Augmented reality (AR) has a plethora of use cases just waiting to be explored. I think we all have some ideas of how this technology will shape our daily lives in the near future. This article is about my exploration into one way that AR might change my own life by integrating it into an area where the mundane has the opportunity to be so much more interesting — running.
Naturally, I conceived this idea while doing one of my morning runs. I have a treadmill that I dread getting on like so many others, but it’s the most comfortable alternative to running outdoors when it’s cold outside. The treadmill has many useful features like a heart rate monitor, distance ran, pace, and clock. It even has an accompanying video guide where trainers can run alongside you, offering encouragements or even just distracting conversation, making running a bit more enjoyable. It even has trail runs with maps indicating your progress. Many treadmills on the market offer similar features, but that’s not the point of this article. I mention it because many of those features would be nice to have when you are running outdoors. Many of these features are covered nowadays by smartwatches, heart rate monitors, GPS devices, and smartphones. There are even augmented reality glasses like Bose produces that offer audio-only augmented running experiences like in Earplay.
I was looking to augment my trail running experience with some of these features. I thought an excellent way to do that was to create a video prototype illustrating the kind of experience I was looking for. Below is a clip of that prototype.
In the prototype video, you can see that all of the controls are voice commands. When you are running, your hands are already occupied with the activity and not very useful for interacting with virtual interfaces. All visuals are towards the top of the screen, allowing room for the runner to look at the ground ahead. Most of their attention will likely be where their feet will land, and we don’t want to obstruct that.
Occasionally, a runner will run under a branch or other kind of low overhang.
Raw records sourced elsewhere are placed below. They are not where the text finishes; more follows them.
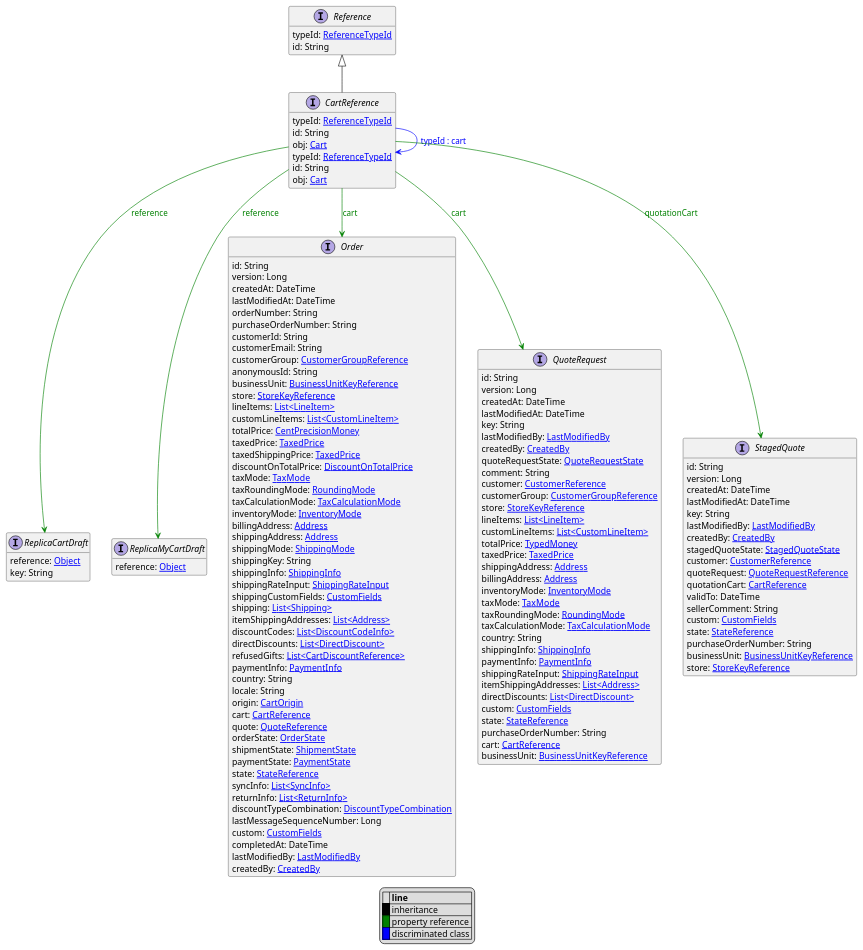
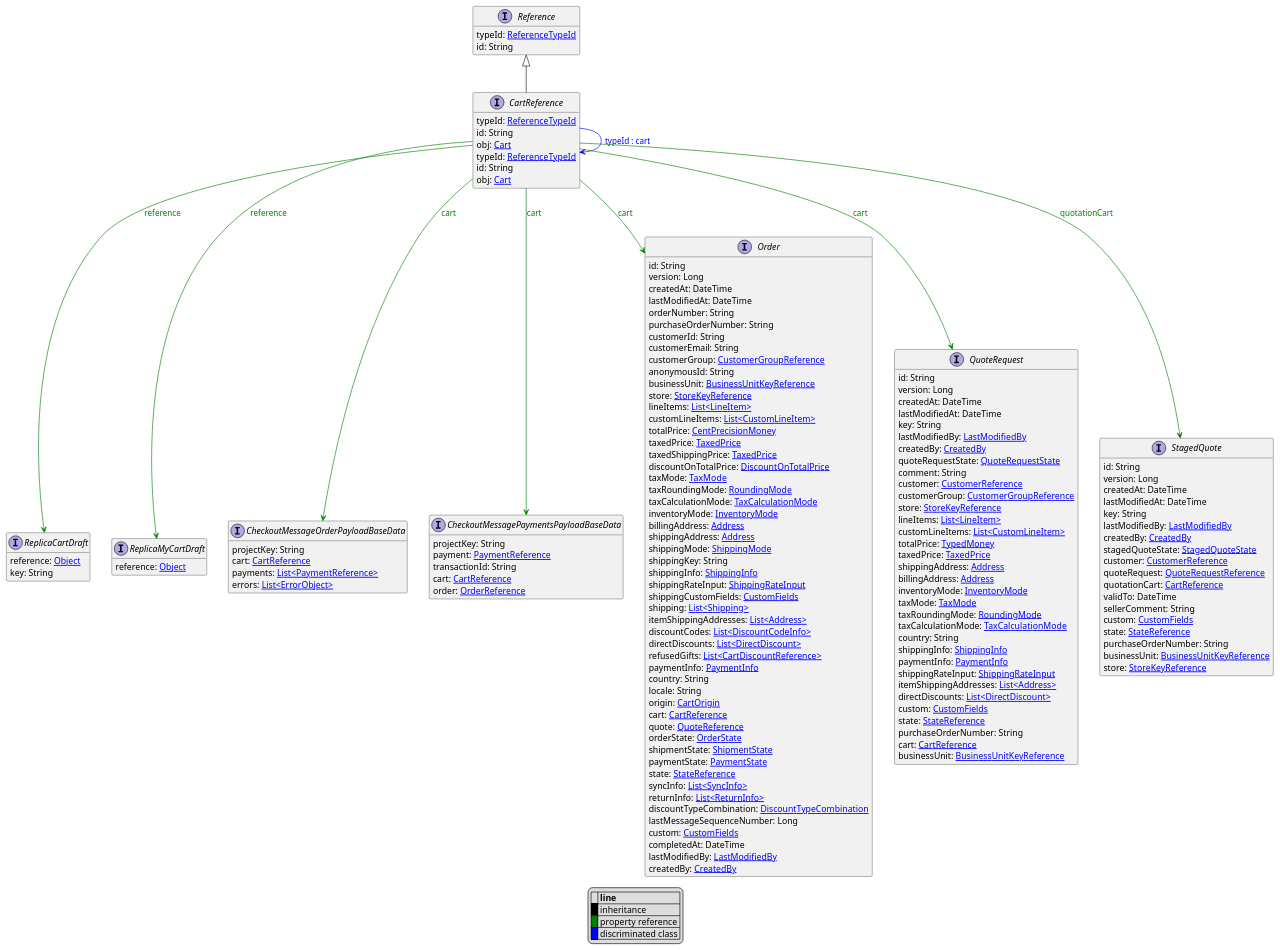
One commit to commercetools/commercetools-api-reference changed the diagram in uml/api/CartReference.puml. Above: the diagram before and after it, drawn with PlantUML. The commit also changed 36 other files, not shown here.

```diff
--- a/uml/api/CartReference.puml
+++ b/uml/api/CartReference.puml
@@ -1,148 +1,163 @@
 @startuml
 
 hide empty fields
 hide empty methods
 legend
 |= |= line |
 |<back:black>   </back>| inheritance |
 |<back:green>   </back>| property reference |
 |<back:blue>   </back>| discriminated class |
 endlegend
 interface CartReference [[CartReference.svg]] extends Reference {
     typeId: [[ReferenceTypeId.svg ReferenceTypeId]]
     id: String
     obj: [[Cart.svg Cart]]
 }
 interface Reference [[Reference.svg]]  {
     typeId: [[ReferenceTypeId.svg ReferenceTypeId]]
     id: String
 }
 
 interface CartReference [[CartReference.svg]]  {
     typeId: [[ReferenceTypeId.svg ReferenceTypeId]]
     id: String
     obj: [[Cart.svg Cart]]
 }
 interface ReplicaCartDraft [[ReplicaCartDraft.svg]]  {
     reference: [[Object.svg Object]]
     key: String
 }
 interface ReplicaMyCartDraft [[ReplicaMyCartDraft.svg]]  {
     reference: [[Object.svg Object]]
+}
+interface CheckoutMessageOrderPayloadBaseData [[CheckoutMessageOrderPayloadBaseData.svg]]  {
+    projectKey: String
+    cart: [[CartReference.svg CartReference]]
+    payments: [[PaymentReference.svg List<PaymentReference>]]
+    errors: [[ErrorObject.svg List<ErrorObject>]]
+}
+interface CheckoutMessagePaymentsPayloadBaseData [[CheckoutMessagePaymentsPayloadBaseData.svg]]  {
+    projectKey: String
+    payment: [[PaymentReference.svg PaymentReference]]
+    transactionId: String
+    cart: [[CartReference.svg CartReference]]
+    order: [[OrderReference.svg OrderReference]]
 }
 interface Order [[Order.svg]]  {
     id: String
     version: Long
     createdAt: DateTime
     lastModifiedAt: DateTime
     orderNumber: String
     purchaseOrderNumber: String
     customerId: String
     customerEmail: String
     customerGroup: [[CustomerGroupReference.svg CustomerGroupReference]]
     anonymousId: String
     businessUnit: [[BusinessUnitKeyReference.svg BusinessUnitKeyReference]]
     store: [[StoreKeyReference.svg StoreKeyReference]]
     lineItems: [[LineItem.svg List<LineItem>]]
     customLineItems: [[CustomLineItem.svg List<CustomLineItem>]]
     totalPrice: [[CentPrecisionMoney.svg CentPrecisionMoney]]
     taxedPrice: [[TaxedPrice.svg TaxedPrice]]
     taxedShippingPrice: [[TaxedPrice.svg TaxedPrice]]
     discountOnTotalPrice: [[DiscountOnTotalPrice.svg DiscountOnTotalPrice]]
     taxMode: [[TaxMode.svg TaxMode]]
     taxRoundingMode: [[RoundingMode.svg RoundingMode]]
     taxCalculationMode: [[TaxCalculationMode.svg TaxCalculationMode]]
     inventoryMode: [[InventoryMode.svg InventoryMode]]
     billingAddress: [[Address.svg Address]]
     shippingAddress: [[Address.svg Address]]
     shippingMode: [[ShippingMode.svg ShippingMode]]
     shippingKey: String
     shippingInfo: [[ShippingInfo.svg ShippingInfo]]
     shippingRateInput: [[ShippingRateInput.svg ShippingRateInput]]
     shippingCustomFields: [[CustomFields.svg CustomFields]]
     shipping: [[Shipping.svg List<Shipping>]]
     itemShippingAddresses: [[Address.svg List<Address>]]
     discountCodes: [[DiscountCodeInfo.svg List<DiscountCodeInfo>]]
     directDiscounts: [[DirectDiscount.svg List<DirectDiscount>]]
     refusedGifts: [[CartDiscountReference.svg List<CartDiscountReference>]]
     paymentInfo: [[PaymentInfo.svg PaymentInfo]]
     country: String
     locale: String
     origin: [[CartOrigin.svg CartOrigin]]
     cart: [[CartReference.svg CartReference]]
     quote: [[QuoteReference.svg QuoteReference]]
     orderState: [[OrderState.svg OrderState]]
     shipmentState: [[ShipmentState.svg ShipmentState]]
     paymentState: [[PaymentState.svg PaymentState]]
     state: [[StateReference.svg StateReference]]
     syncInfo: [[SyncInfo.svg List<SyncInfo>]]
     returnInfo: [[ReturnInfo.svg List<ReturnInfo>]]
     discountTypeCombination: [[DiscountTypeCombination.svg DiscountTypeCombination]]
     lastMessageSequenceNumber: Long
     custom: [[CustomFields.svg CustomFields]]
     completedAt: DateTime
     lastModifiedBy: [[LastModifiedBy.svg LastModifiedBy]]
     createdBy: [[CreatedBy.svg CreatedBy]]
 }
 interface QuoteRequest [[QuoteRequest.svg]]  {
     id: String
     version: Long
     createdAt: DateTime
     lastModifiedAt: DateTime
     key: String
     lastModifiedBy: [[LastModifiedBy.svg LastModifiedBy]]
     createdBy: [[CreatedBy.svg CreatedBy]]
     quoteRequestState: [[QuoteRequestState.svg QuoteRequestState]]
     comment: String
     customer: [[CustomerReference.svg CustomerReference]]
     customerGroup: [[CustomerGroupReference.svg CustomerGroupReference]]
     store: [[StoreKeyReference.svg StoreKeyReference]]
     lineItems: [[LineItem.svg List<LineItem>]]
     customLineItems: [[CustomLineItem.svg List<CustomLineItem>]]
     totalPrice: [[TypedMoney.svg TypedMoney]]
     taxedPrice: [[TaxedPrice.svg TaxedPrice]]
     shippingAddress: [[Address.svg Address]]
     billingAddress: [[Address.svg Address]]
     inventoryMode: [[InventoryMode.svg InventoryMode]]
     taxMode: [[TaxMode.svg TaxMode]]
     taxRoundingMode: [[RoundingMode.svg RoundingMode]]
     taxCalculationMode: [[TaxCalculationMode.svg TaxCalculationMode]]
     country: String
     shippingInfo: [[ShippingInfo.svg ShippingInfo]]
     paymentInfo: [[PaymentInfo.svg PaymentInfo]]
     shippingRateInput: [[ShippingRateInput.svg ShippingRateInput]]
     itemShippingAddresses: [[Address.svg List<Address>]]
     directDiscounts: [[DirectDiscount.svg List<DirectDiscount>]]
     custom: [[CustomFields.svg CustomFields]]
     state: [[StateReference.svg StateReference]]
     purchaseOrderNumber: String
     cart: [[CartReference.svg CartReference]]
     businessUnit: [[BusinessUnitKeyReference.svg BusinessUnitKeyReference]]
 }
 interface StagedQuote [[StagedQuote.svg]]  {
     id: String
     version: Long
     createdAt: DateTime
     lastModifiedAt: DateTime
     key: String
     lastModifiedBy: [[LastModifiedBy.svg LastModifiedBy]]
     createdBy: [[CreatedBy.svg CreatedBy]]
     stagedQuoteState: [[StagedQuoteState.svg StagedQuoteState]]
     customer: [[CustomerReference.svg CustomerReference]]
     quoteRequest: [[QuoteRequestReference.svg QuoteRequestReference]]
     quotationCart: [[CartReference.svg CartReference]]
     validTo: DateTime
     sellerComment: String
     custom: [[CustomFields.svg CustomFields]]
     state: [[StateReference.svg StateReference]]
     purchaseOrderNumber: String
     businessUnit: [[BusinessUnitKeyReference.svg BusinessUnitKeyReference]]
     store: [[StoreKeyReference.svg StoreKeyReference]]
 }
 CartReference --> CartReference #blue;text:blue : "typeId : cart"
 CartReference --> ReplicaCartDraft #green;text:green : "reference"
 CartReference --> ReplicaMyCartDraft #green;text:green : "reference"
+CartReference --> CheckoutMessageOrderPayloadBaseData #green;text:green : "cart"
+CartReference --> CheckoutMessagePaymentsPayloadBaseData #green;text:green : "cart"
 CartReference --> Order #green;text:green : "cart"
 CartReference --> QuoteRequest #green;text:green : "cart"
 CartReference --> StagedQuote #green;text:green : "quotationCart"
 @enduml
```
Overhead obstacles can be hard to detect, so drawing attention to those for obstacle avoidance is wise.
Another feature like having a virtual pacer that can keep you moving consistently is helpful and motivating for runners. They act as a visual guide leading the way down your running path.
Waypoints are also an excellent way to understand how far you’ve gone and perhaps where your intended destination will reside. Keeping your eye on the prize is an easy way not to get lost and judge your effort levels. Mapping waypoints might be done ahead of time in an accompanying app or layered in dynamically. A SLAM function might automatically place these for runs you or others have done in the past.
Helpful tips for interacting with the application might present themselves occasionally to keep you informed and learning about how to interact with the app in new ways. I didn’t prototype out all interactions, just a few to pique my curiosity and expand the horizons of what our augmented reality future might look like.
Other Possible Features
I can imagine other features like:
- interactive maps
- weather updates like temperature changes and barometric changes
- altitude changes
- music controls
- interactive audio stories
- rewards and achievements
- sign translation
- detour route suggestions
Multiplayer components would be interesting too:
- talking to other runners wirelessly
- seeing pacers for other runners who have done this same run (including your own)
- video streaming your run to followers or other runners
- remote monitoring of vitals
- remote coaching
- gamification with scores and leaderboards
- race management and interactive participation
I’m convinced there is a future for this kind of idea on the market. Runners worldwide might be using something like this very soon.
How I Built This Prototype
For those interested in HOW I created this prototype, here is a quick step-by-step guide on how I built it.
- Found running video on YouTube and downloaded it using a free service.
- I edited a clip I wanted to prototype around using Adobe Premiere.
- Imported the clip into a VR application called Tvori (it requires a Pro or Enterprise license that allows media import.)
- I placed a plane in a new scene and used the video as a texture map by dragging it onto it.
- I pulled a camera out of the Shelf and placed it so the screen filled it.
- Pulled a locator out of the Shelf and placed it approximately where the path was in the video.
- I pulled a character out of the Shelf and parented it to the locator (so I can move the root easily without modifying lots of animation).
- I next animated the character in a run cycle leveraging the Animators Survival Kit page 178.
- Pulled a slightly curved planed out of the Shelf and gave it a dark multiply material using Materializer and parented it to the Camera
- I then added all of the text bits and animated them in and out of the scene.
- Pulled a tree out of the Shelf, gave it an additive red material using Materializer, and animated it onto the scene where the branches come close to the runner’s head.
- I pulled a bracket icon out and did the same as the branch.
- I pulled a locator icon out of the Shelf and created the waypoint animation.
- I added visibility keys to everything that appears and disappears in the scene.
- Recorded the entire animation using OBS Studio to capture the VR window from Tvori.
The entire process only took a few hours. Most of the time was spent animating the run cycle and tweaking it not to look so jerky. I only partially succeeded with this, but it’s still super easy to do in Tvori and way faster than trying to do it in a commercial 3D application like Maya or Blender.